WORK TO COMPLETE.
From the listing below, pull out every line where the string "Pretax" appears.

========

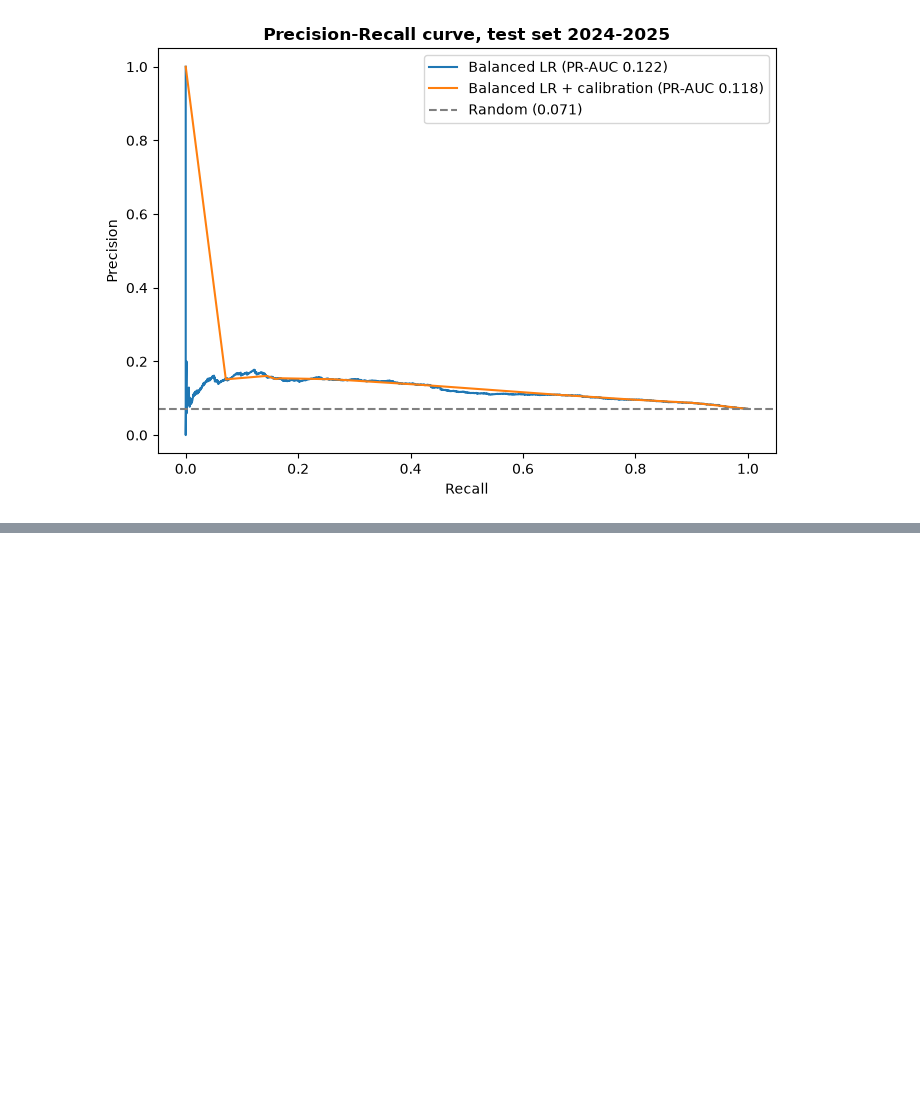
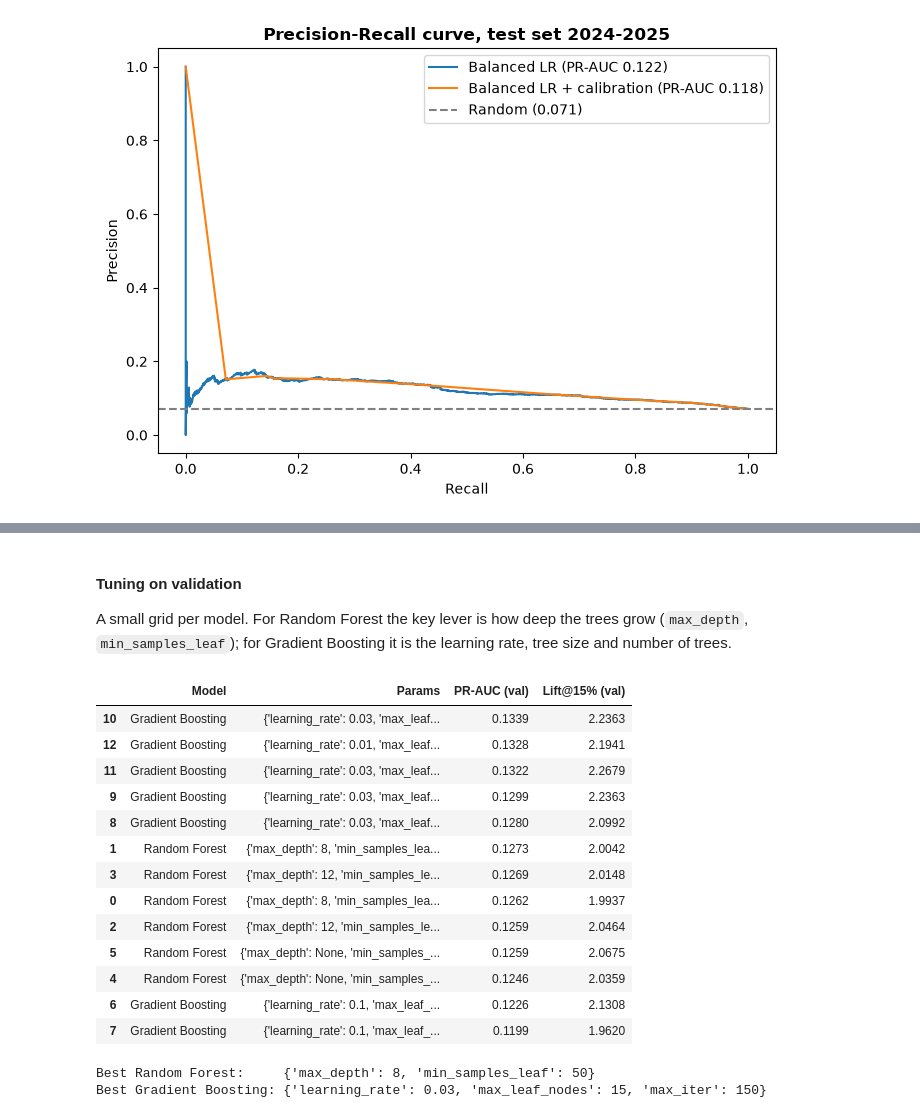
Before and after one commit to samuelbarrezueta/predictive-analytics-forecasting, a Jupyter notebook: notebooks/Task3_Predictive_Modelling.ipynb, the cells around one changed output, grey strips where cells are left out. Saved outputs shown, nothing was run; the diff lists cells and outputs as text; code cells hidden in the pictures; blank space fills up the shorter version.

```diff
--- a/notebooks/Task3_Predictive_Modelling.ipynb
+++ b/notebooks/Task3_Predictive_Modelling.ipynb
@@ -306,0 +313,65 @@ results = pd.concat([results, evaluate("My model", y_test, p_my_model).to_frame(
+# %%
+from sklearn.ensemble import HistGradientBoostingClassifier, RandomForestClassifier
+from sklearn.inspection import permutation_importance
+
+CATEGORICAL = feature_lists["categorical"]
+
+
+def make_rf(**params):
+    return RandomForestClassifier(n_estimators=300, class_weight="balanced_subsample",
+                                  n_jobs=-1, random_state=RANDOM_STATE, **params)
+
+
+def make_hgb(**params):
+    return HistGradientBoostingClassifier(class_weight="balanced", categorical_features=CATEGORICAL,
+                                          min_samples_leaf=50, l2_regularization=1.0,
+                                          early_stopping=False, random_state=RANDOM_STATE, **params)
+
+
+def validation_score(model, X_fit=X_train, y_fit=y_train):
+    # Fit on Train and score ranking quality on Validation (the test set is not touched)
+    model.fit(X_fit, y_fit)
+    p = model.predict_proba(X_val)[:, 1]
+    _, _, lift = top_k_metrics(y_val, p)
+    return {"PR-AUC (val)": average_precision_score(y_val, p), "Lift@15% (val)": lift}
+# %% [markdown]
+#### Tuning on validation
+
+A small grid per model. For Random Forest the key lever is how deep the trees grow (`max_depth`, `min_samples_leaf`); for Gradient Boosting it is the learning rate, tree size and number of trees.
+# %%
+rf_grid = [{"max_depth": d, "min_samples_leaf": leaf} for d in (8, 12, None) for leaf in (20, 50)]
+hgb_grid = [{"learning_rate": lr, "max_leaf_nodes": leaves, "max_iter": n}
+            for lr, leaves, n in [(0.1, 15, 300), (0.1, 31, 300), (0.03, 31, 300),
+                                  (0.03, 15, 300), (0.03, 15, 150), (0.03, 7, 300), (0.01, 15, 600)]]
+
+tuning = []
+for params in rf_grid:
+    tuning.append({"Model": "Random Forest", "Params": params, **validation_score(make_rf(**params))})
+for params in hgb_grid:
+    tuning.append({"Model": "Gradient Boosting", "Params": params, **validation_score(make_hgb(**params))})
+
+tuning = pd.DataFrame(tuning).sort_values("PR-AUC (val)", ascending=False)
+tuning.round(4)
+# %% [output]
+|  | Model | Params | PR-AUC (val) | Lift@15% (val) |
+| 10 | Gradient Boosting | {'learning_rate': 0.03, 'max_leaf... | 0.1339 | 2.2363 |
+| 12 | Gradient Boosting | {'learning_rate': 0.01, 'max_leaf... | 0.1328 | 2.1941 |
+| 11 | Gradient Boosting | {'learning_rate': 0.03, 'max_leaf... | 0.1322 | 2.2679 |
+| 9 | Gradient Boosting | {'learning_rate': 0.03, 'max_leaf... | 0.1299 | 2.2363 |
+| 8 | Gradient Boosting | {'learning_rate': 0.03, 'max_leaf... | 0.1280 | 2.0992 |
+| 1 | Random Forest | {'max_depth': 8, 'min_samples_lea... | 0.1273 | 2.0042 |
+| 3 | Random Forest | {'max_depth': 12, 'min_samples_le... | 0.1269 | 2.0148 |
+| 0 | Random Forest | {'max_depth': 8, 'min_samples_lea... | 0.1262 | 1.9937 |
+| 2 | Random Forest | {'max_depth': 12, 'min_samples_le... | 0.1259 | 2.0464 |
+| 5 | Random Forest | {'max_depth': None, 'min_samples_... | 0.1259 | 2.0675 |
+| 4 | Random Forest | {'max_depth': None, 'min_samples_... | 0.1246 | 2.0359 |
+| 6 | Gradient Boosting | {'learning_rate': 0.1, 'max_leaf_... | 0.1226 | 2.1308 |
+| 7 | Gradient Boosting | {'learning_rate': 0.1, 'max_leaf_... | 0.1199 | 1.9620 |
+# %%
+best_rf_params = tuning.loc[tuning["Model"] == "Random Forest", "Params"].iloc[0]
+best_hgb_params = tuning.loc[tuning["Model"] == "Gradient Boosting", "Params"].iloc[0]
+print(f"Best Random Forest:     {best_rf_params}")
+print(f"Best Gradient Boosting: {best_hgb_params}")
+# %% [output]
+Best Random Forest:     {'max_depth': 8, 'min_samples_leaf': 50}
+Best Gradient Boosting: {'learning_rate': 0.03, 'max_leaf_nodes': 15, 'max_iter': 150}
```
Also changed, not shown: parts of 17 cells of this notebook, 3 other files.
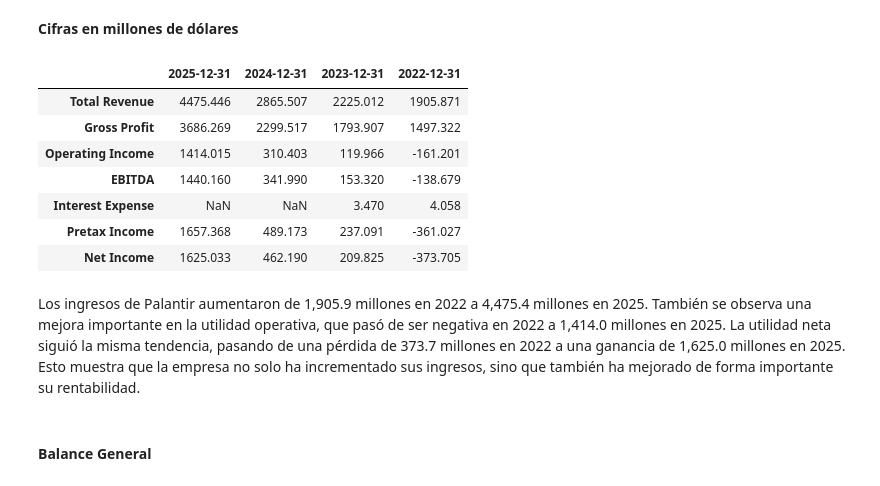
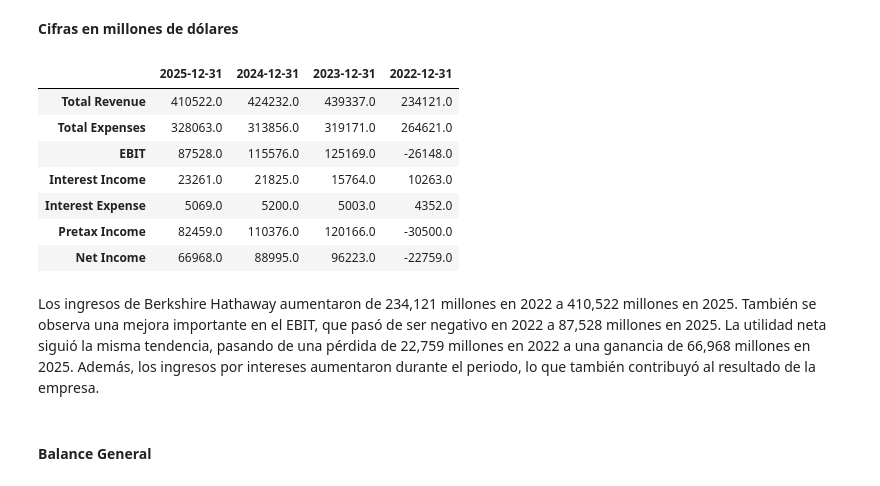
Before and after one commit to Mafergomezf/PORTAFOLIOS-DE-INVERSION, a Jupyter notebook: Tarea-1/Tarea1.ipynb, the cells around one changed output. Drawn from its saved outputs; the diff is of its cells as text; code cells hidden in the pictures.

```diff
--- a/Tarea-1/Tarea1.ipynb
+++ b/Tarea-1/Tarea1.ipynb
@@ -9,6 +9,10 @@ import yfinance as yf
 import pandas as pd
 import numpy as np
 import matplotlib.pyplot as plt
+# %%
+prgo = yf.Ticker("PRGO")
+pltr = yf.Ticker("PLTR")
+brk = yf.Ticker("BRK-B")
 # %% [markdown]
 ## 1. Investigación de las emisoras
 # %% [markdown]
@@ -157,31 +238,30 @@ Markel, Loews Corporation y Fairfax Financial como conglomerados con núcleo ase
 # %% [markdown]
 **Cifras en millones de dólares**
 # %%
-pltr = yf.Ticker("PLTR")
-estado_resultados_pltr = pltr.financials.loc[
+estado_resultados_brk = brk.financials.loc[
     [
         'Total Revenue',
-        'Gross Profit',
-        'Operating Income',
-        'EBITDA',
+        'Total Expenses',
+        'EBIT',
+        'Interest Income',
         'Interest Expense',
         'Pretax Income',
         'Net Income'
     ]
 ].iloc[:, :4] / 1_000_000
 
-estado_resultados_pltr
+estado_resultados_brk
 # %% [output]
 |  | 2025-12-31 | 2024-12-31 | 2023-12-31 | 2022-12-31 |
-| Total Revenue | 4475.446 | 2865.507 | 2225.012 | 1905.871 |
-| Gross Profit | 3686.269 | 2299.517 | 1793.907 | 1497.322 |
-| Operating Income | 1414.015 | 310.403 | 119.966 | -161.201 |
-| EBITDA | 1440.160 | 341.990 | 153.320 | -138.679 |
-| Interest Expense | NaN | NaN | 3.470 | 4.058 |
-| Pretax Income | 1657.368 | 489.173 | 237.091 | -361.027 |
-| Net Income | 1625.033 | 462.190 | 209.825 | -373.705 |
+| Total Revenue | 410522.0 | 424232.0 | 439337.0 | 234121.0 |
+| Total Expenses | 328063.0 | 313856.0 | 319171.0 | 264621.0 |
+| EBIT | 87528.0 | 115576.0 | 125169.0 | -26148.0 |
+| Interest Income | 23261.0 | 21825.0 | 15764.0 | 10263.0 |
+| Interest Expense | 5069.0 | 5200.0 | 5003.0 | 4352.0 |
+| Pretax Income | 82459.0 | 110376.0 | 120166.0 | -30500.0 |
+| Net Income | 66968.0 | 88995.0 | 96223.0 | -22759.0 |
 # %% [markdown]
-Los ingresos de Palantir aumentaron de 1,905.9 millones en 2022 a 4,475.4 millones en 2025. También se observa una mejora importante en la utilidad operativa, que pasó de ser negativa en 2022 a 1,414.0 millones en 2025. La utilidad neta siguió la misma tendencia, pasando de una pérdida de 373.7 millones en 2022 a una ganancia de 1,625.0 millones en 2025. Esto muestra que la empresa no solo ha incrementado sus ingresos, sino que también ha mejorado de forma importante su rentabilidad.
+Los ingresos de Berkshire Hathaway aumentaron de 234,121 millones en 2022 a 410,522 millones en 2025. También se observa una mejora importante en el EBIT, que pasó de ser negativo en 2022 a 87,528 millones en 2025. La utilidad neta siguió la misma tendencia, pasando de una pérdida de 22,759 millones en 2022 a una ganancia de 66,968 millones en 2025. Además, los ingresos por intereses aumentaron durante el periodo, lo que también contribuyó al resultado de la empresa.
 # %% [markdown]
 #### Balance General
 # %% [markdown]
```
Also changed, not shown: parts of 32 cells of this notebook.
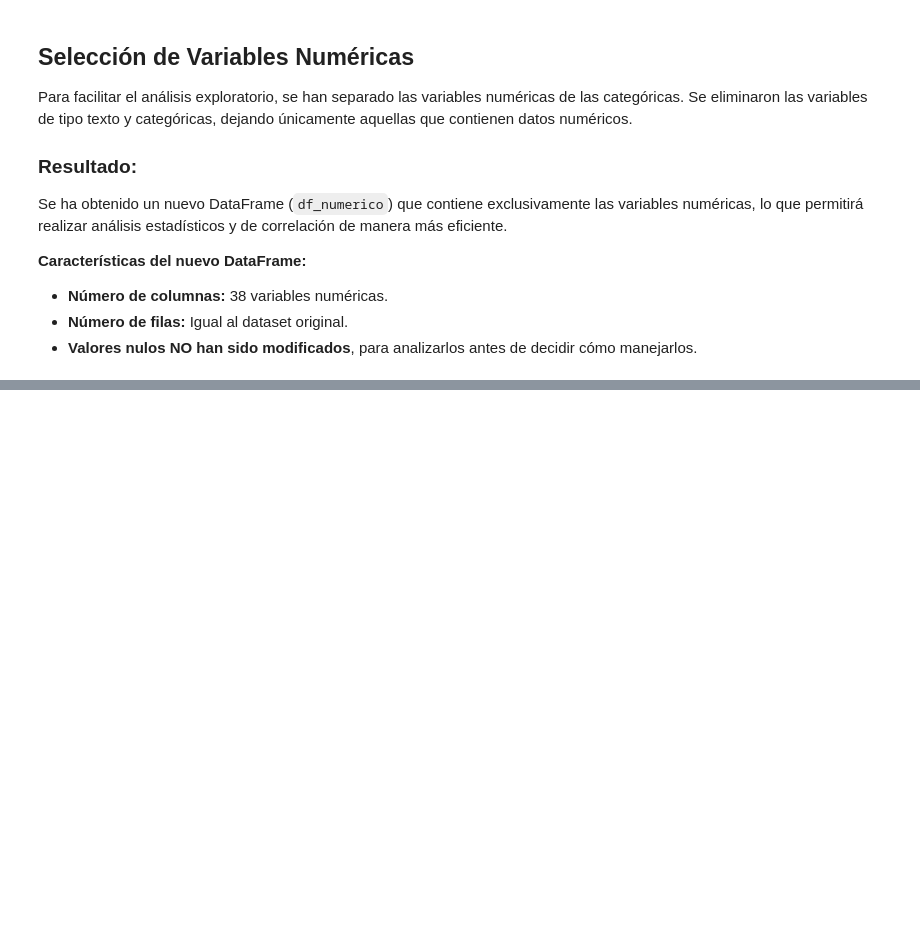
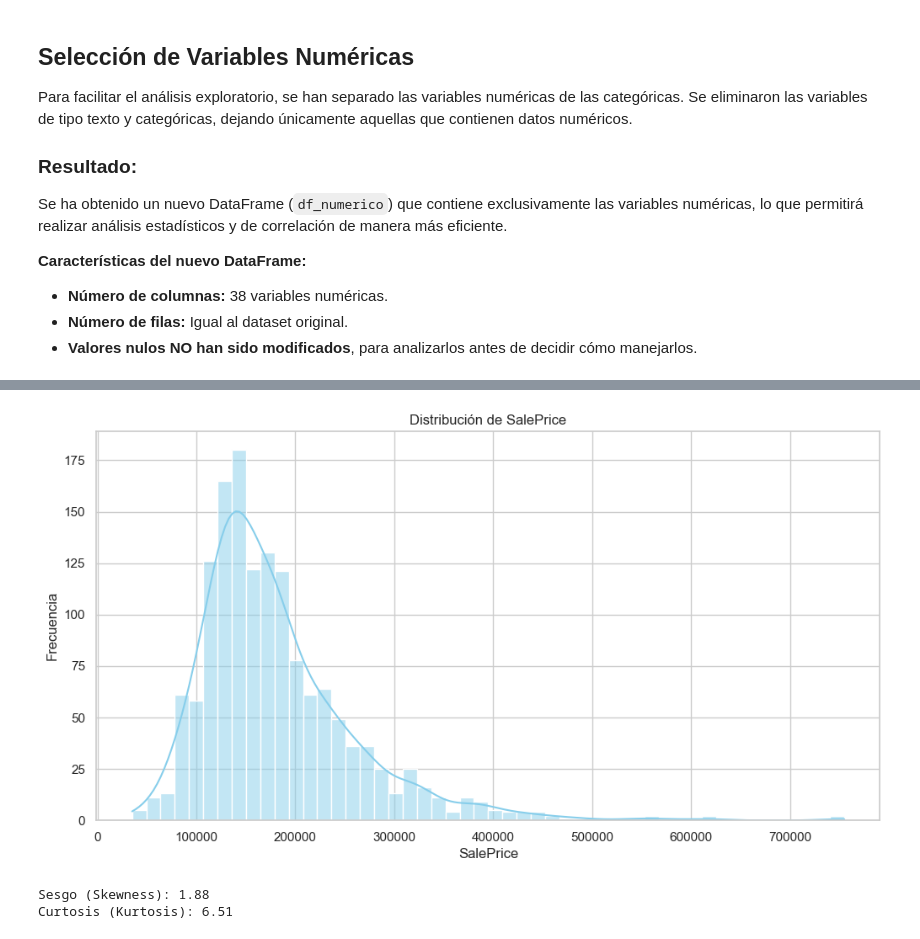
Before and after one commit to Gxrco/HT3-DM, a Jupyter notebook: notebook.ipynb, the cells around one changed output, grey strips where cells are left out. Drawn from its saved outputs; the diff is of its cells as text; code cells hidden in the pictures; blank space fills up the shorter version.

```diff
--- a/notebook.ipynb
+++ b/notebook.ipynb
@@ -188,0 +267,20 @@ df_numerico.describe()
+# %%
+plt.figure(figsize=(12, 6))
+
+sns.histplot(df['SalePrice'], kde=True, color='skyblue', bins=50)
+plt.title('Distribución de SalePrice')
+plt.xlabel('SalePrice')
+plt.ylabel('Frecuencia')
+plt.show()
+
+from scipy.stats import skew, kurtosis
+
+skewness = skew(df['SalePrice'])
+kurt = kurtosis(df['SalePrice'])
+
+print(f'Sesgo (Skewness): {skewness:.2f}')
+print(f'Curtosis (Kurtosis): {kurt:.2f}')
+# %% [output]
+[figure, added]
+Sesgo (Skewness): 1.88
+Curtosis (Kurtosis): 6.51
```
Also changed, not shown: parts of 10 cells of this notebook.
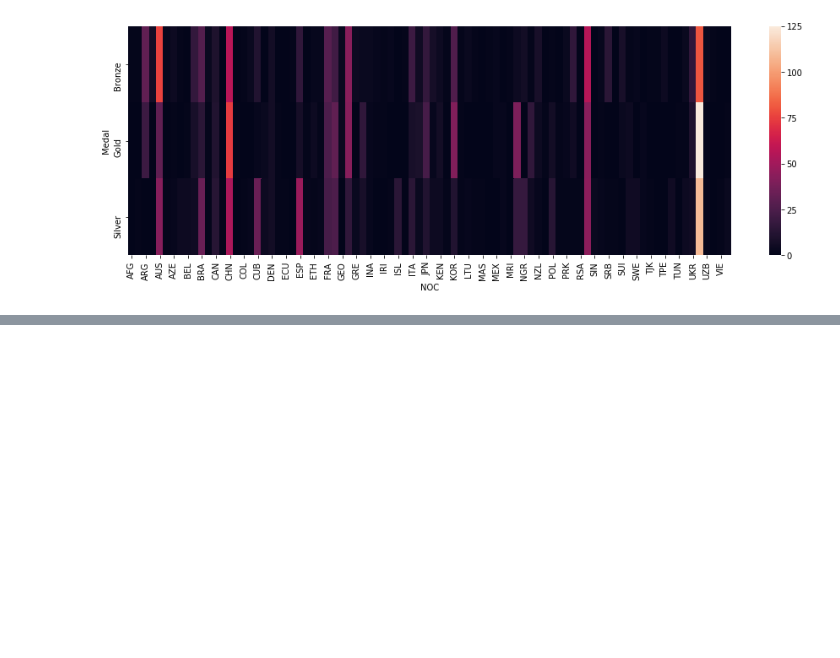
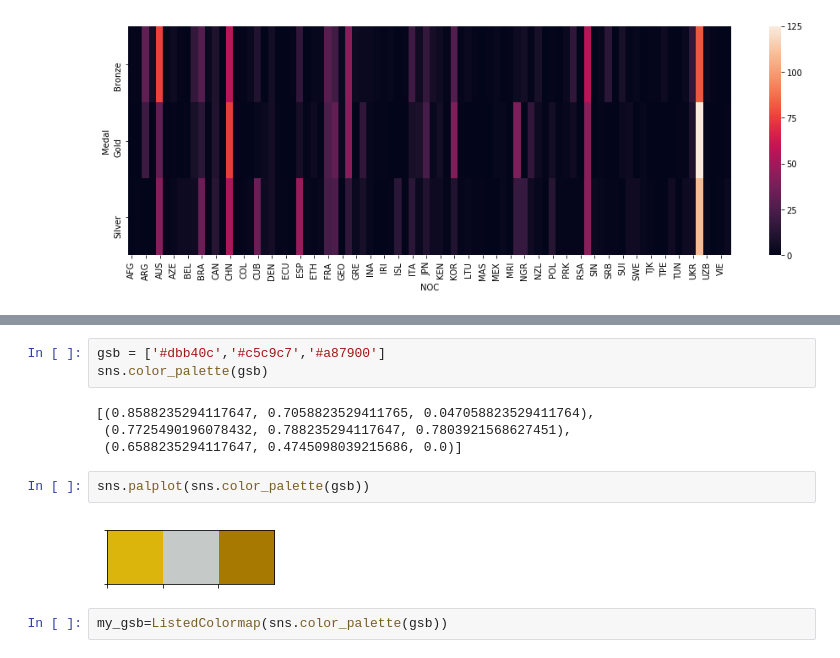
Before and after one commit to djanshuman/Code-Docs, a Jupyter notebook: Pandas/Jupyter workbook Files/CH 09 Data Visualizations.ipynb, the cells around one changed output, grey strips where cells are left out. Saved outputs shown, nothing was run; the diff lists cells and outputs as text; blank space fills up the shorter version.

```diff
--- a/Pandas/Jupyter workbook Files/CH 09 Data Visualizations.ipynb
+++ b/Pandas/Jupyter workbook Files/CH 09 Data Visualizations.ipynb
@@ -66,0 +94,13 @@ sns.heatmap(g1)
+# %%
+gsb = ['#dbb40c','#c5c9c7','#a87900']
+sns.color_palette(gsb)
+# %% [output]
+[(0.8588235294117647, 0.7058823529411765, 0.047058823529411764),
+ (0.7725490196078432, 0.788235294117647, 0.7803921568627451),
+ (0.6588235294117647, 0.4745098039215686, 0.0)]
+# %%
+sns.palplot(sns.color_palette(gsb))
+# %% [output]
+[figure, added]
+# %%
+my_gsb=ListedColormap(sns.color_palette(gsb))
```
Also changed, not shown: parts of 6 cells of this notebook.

========

EXPECTED ANSWER.
         'Pretax Income',
-| Pretax Income | 1657.368 | 489.173 | 237.091 | -361.027 |
+| Pretax Income | 82459.0 | 110376.0 | 120166.0 | -30500.0 |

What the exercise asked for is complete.